TRY IT — Copy each line of the entries beneath that contains the word "before".

+===+

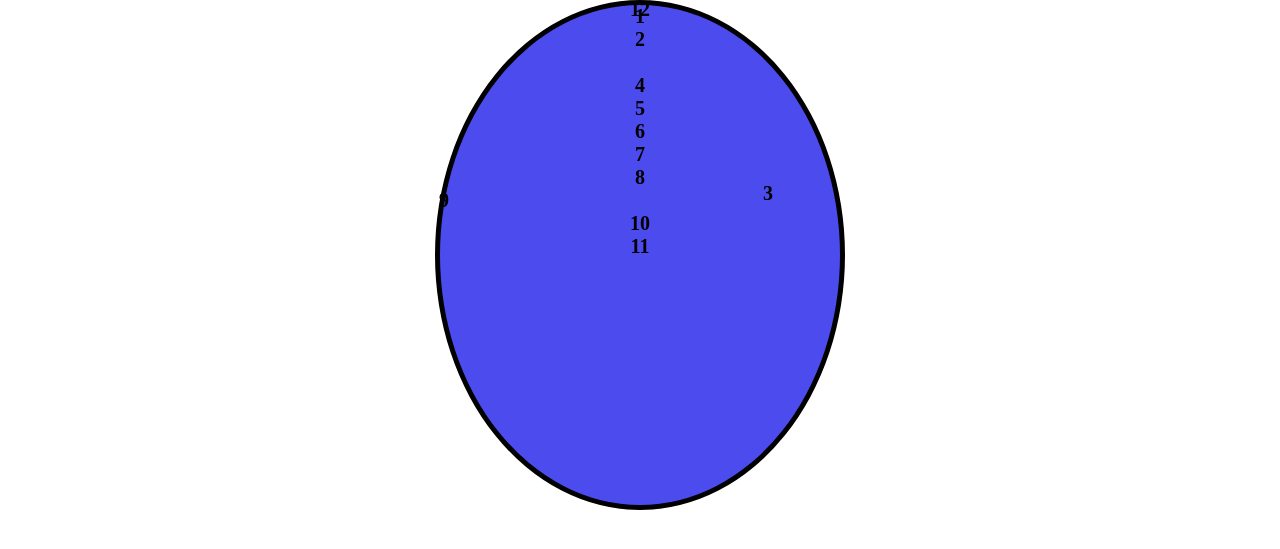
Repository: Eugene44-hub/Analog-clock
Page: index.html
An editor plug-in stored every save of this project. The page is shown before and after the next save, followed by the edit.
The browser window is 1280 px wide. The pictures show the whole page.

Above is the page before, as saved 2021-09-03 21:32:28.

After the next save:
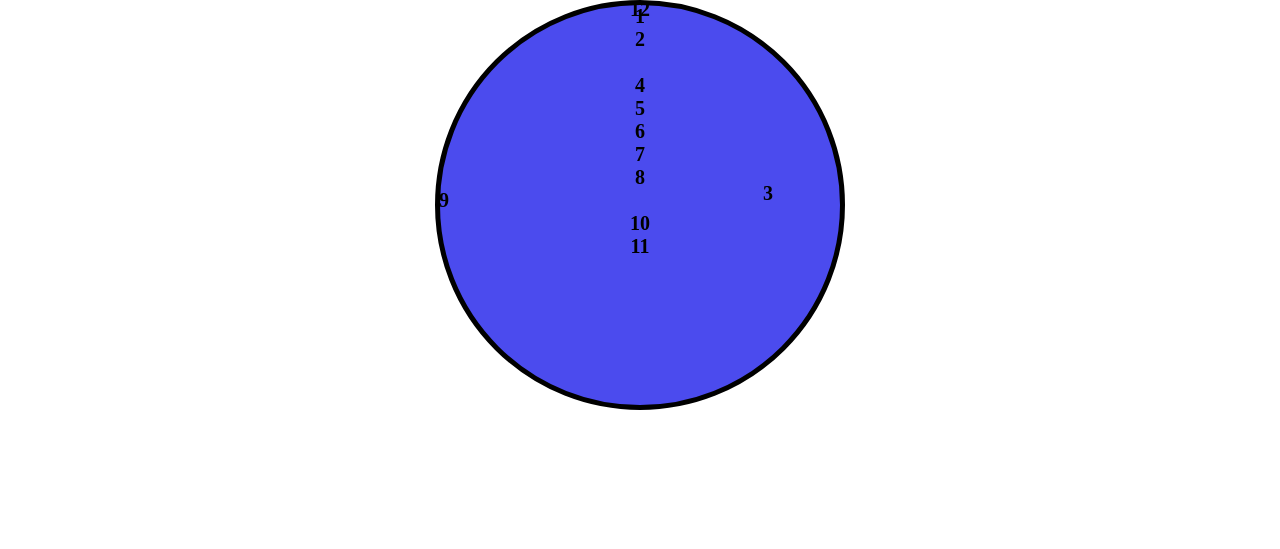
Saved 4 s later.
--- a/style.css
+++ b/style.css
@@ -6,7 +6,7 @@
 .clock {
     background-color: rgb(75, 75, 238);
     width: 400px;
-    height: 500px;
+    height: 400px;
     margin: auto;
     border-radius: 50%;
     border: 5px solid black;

+===+

RESPONSE BOX —
An editor plug-in stored every save of this project. The page is shown before and after the next save, followed by the edit.
Above is the page before, as saved 2021-09-03 21:32:28.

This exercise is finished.